Bummer! I drove in from Tulsa a while ago. No big deal that my teammates and I suffered an ignominious defeat on the golf course this morning. No big deal that I opted to not listen to the football game on the radio during the drive home, which might have made the drive seem briefer.
I’d set the TV at home to record that game. Susan and I planned to watch it after dinner. But when I sat down and turned on the set an hour ago, the dreaded “No signal” message floated across the screen.
After rebooting a half dozen times, to no avail, I printed out the Sunday New York Times crossword from the computer and called customer support. From experience, I figured I could solve half the puzzle while on hold.
As I went to print out the crossword, I noticed the computer was without power. It was then that Susan told me there’d been a brief outage earlier in the day – a matter of seconds. Just enough to require a resetting of all the clocks, mess up the sprinkler system, and … fry the TV?
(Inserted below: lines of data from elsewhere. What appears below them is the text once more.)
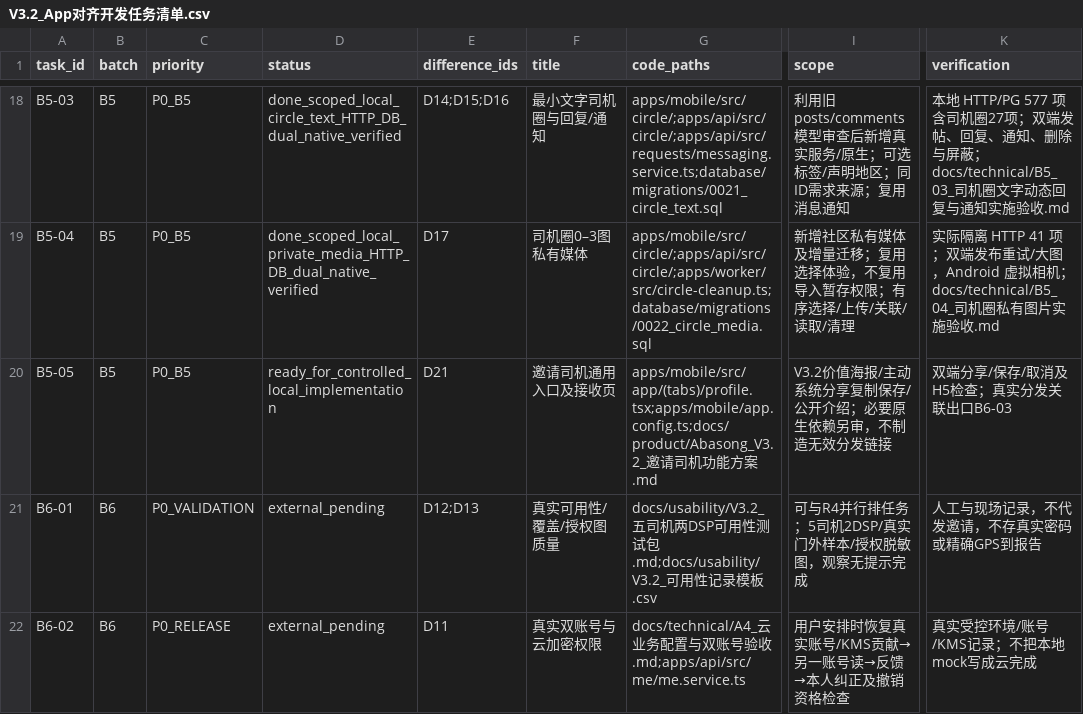
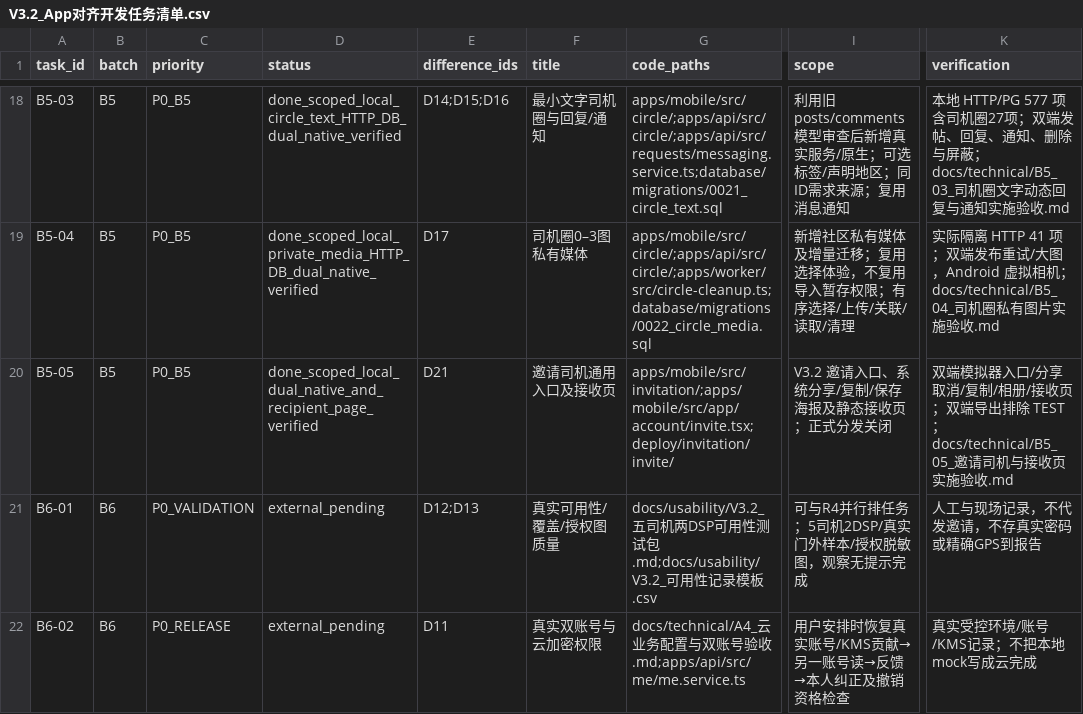
Before and after one commit to olly888/abasong, a CSV file: docs/technical/V3.2_App对齐开发任务清单.csv, drawn as a sheet; only a part is shown, gaps mark what is left out; the diff names each change by its address in the sheet, - before the commit and + after, or states it on an @@ line.

Commit message:
feat: add local driver invitation and recipient flow

```diff
--- a/docs/technical/V3.2_App对齐开发任务清单.csv
+++ b/docs/technical/V3.2_App对齐开发任务清单.csv
-D20 (status): ready_for_controlled_local_implementation
+D20 (status): done_scoped_local_dual_native_and_recipient_page_verified
-G20 (code_paths): apps/mobile/src/app/(tabs)/profile.tsx;apps/mobile/app.config.ts;docs/product/Abasong_V3.2_邀请司机功能方案.md
+G20 (code_paths): apps/mobile/src/invitation/;apps/mobile/src/app/account/invite.tsx;deploy/invitation/invite/
-I20 (scope): V3.2价值海报/主动系统分享复制保存/公开介绍；必要原生依赖另审，不制造无效分发链接
+I20 (scope): V3.2 邀请入口、系统分享/复制/保存海报及静态接收页；正式分发关闭
-K20 (verification): 双端分享/保存/取消及H5检查；真实分发关联出口B6-03
+K20 (verification): 双端模拟器入口/分享取消/复制/相册/接收页；双端导出排除 TEST；docs/technical/B5_05_邀请司机与接收页实施验收.md
```
Also changed, not shown: docs/technical/V3.2_代码差异清单.csv, 32 other files.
My helpful technician, Roger, spoke very good English. But his accent plus the need to have him on speakerphone, so I could follow his instructions, presented issues. He had to say several things more than once.
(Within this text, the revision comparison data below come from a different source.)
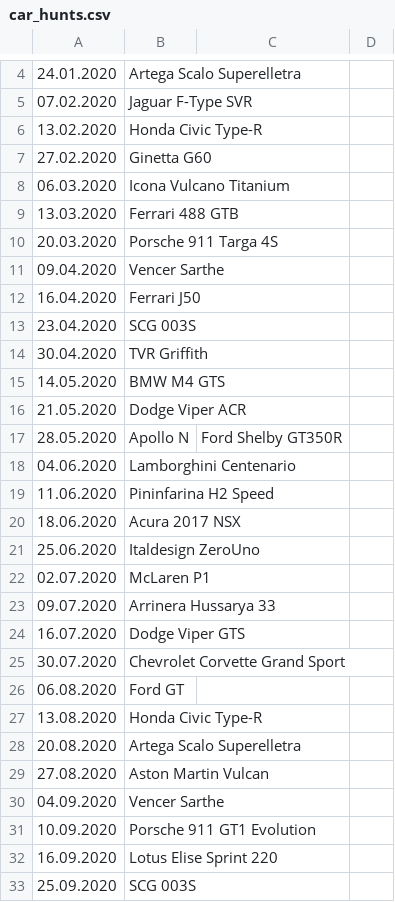
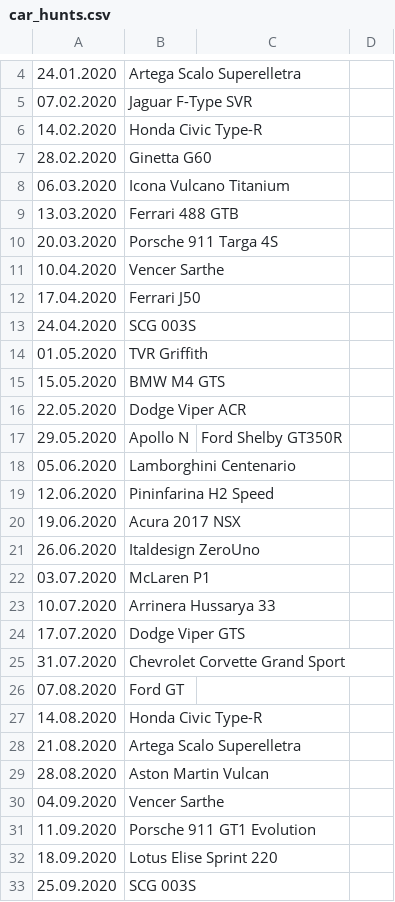
Before and after one commit to Bumblebee118/Asphalt9, a CSV file: car_hunts/car_hunts.csv, drawn as a sheet; only a part is shown, gaps mark what is left out; the diff covers the shown part only.

Commit message:
missing hunts added and wrong dates corrected

```diff
--- a/car_hunts/car_hunts.csv
+++ b/car_hunts/car_hunts.csv
@@ -5,4 +5,4 @@
 07.02.2020,Jaguar F-Type SVR,,
-13.02.2020,Honda Civic Type-R,,
-27.02.2020,Ginetta G60,,
+14.02.2020,Honda Civic Type-R,,
+28.02.2020,Ginetta G60,,
 06.03.2020,Icona Vulcano Titanium,,
@@ -10,24 +10,24 @@
 20.03.2020,Porsche 911 Targa 4S,,
-09.04.2020,Vencer Sarthe,,
-16.04.2020,Ferrari J50,,
-23.04.2020,SCG 003S,,
-30.04.2020,TVR Griffith,,
-14.05.2020,BMW M4 GTS,,
-21.05.2020,Dodge Viper ACR,,
-28.05.2020,Apollo N,Ford Shelby GT350R,
-04.06.2020,Lamborghini Centenario,,
-11.06.2020,Pininfarina H2 Speed,,
-18.06.2020,Acura 2017 NSX,,
-25.06.2020,Italdesign ZeroUno,,
-02.07.2020,McLaren P1,,
-09.07.2020,Arrinera Hussarya 33,,
-16.07.2020,Dodge Viper GTS,,
-30.07.2020,Chevrolet Corvette Grand Sport,,
-06.08.2020,Ford GT,,
-13.08.2020,Honda Civic Type-R,,
-20.08.2020,Artega Scalo Superelletra,,
-27.08.2020,Aston Martin Vulcan,,
+10.04.2020,Vencer Sarthe,,
+17.04.2020,Ferrari J50,,
+24.04.2020,SCG 003S,,
+01.05.2020,TVR Griffith,,
+15.05.2020,BMW M4 GTS,,
+22.05.2020,Dodge Viper ACR,,
+29.05.2020,Apollo N,Ford Shelby GT350R,
+05.06.2020,Lamborghini Centenario,,
+12.06.2020,Pininfarina H2 Speed,,
+19.06.2020,Acura 2017 NSX,,
+26.06.2020,Italdesign ZeroUno,,
+03.07.2020,McLaren P1,,
+10.07.2020,Arrinera Hussarya 33,,
+17.07.2020,Dodge Viper GTS,,
+31.07.2020,Chevrolet Corvette Grand Sport,,
+07.08.2020,Ford GT,,
+14.08.2020,Honda Civic Type-R,,
+21.08.2020,Artega Scalo Superelletra,,
+28.08.2020,Aston Martin Vulcan,,
 04.09.2020,Vencer Sarthe,,
-10.09.2020,Porsche 911 GT1 Evolution,,
-16.09.2020,Lotus Elise Sprint 220,,
+11.09.2020,Porsche 911 GT1 Evolution,,
+18.09.2020,Lotus Elise Sprint 220,,
 25.09.2020,SCG 003S,,
```
Also changed, not shown: 3 added rows, 1 removed row and 71 edited cells elsewhere in this file, 1 other file.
Roger talked me through what seemed to be tantamount to a reboot … times three. Before calling him, I’d unplugged the main cord from the wall, waited thirty seconds, then plugged it back in. He had me disconnect the power cord from the (company’s name omitted) “box,” count to 10, reconnect the cord, then look for three dots on the TV screen.
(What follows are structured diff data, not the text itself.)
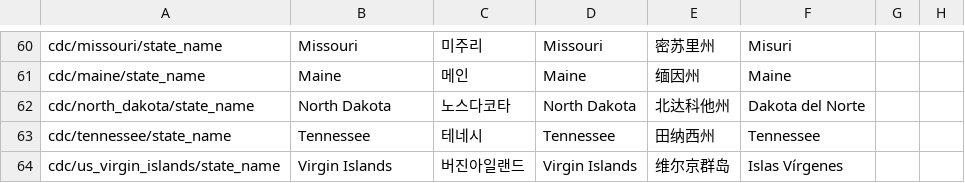
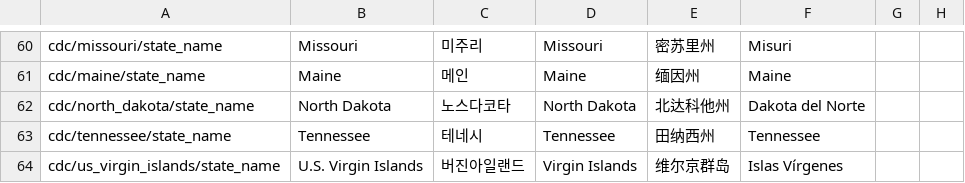
Before and after one commit to microsoft/covid-vaccine-bot, a CSV file: packages/plans/data/localization/cdc-state-names.csv, drawn as a sheet; only a part is shown, gaps mark what is left out; the diff names each change by its address in the sheet, - before the commit and + after, or states it on an @@ line.

Commit message:
auto file update

```diff
--- a/packages/plans/data/localization/cdc-state-names.csv
+++ b/packages/plans/data/localization/cdc-state-names.csv
-B64: Virgin Islands
+B64: U.S. Virgin Islands
```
“I found them!” I shouted excitedly the first time.
“Okay, disconnect the cord again.” After I did this three times, Roger said, “Now we wait three to five minutes.”
By the end of the fifth minute, I’d finished the crossword. On the screen was the company’s logo, with a little circle that, ominously, was not spinning. That’s when he gave me the news that he was going to ship me a replacement box. “It should arrive on Tuesday.”
“You’re kidding me, Roger. Right?”
“No, Victor. I am not kidding.” He said he must load my unique information into the new box. This procedure, he said, “must take place here.” I didn’t ask where “here” is. It’s enough for me to know “here” is not where I am. Where I’d been hoping to watch golf and football and “Breaking Bad” and “Masterpiece Mystery” tomorrow. And something else on Monday.
“Roger,” I said, “your company has stores in Arkansas. Why can’t you transmit that data to a box at the West Little Rock location, where I can pick it up tomorrow?”
“Victor, I agree with you. But it is not done that way.”
Checking online, I saw that my football team blew a big lead in the fourth quarter, losing a heartbreaker. An appropriate end to the day.
Vic Fleming is a district court judge in Little Rock, Ark., where he also teaches at the William H. Bowen School of Law. Contact him at firstname.lastname@example.org.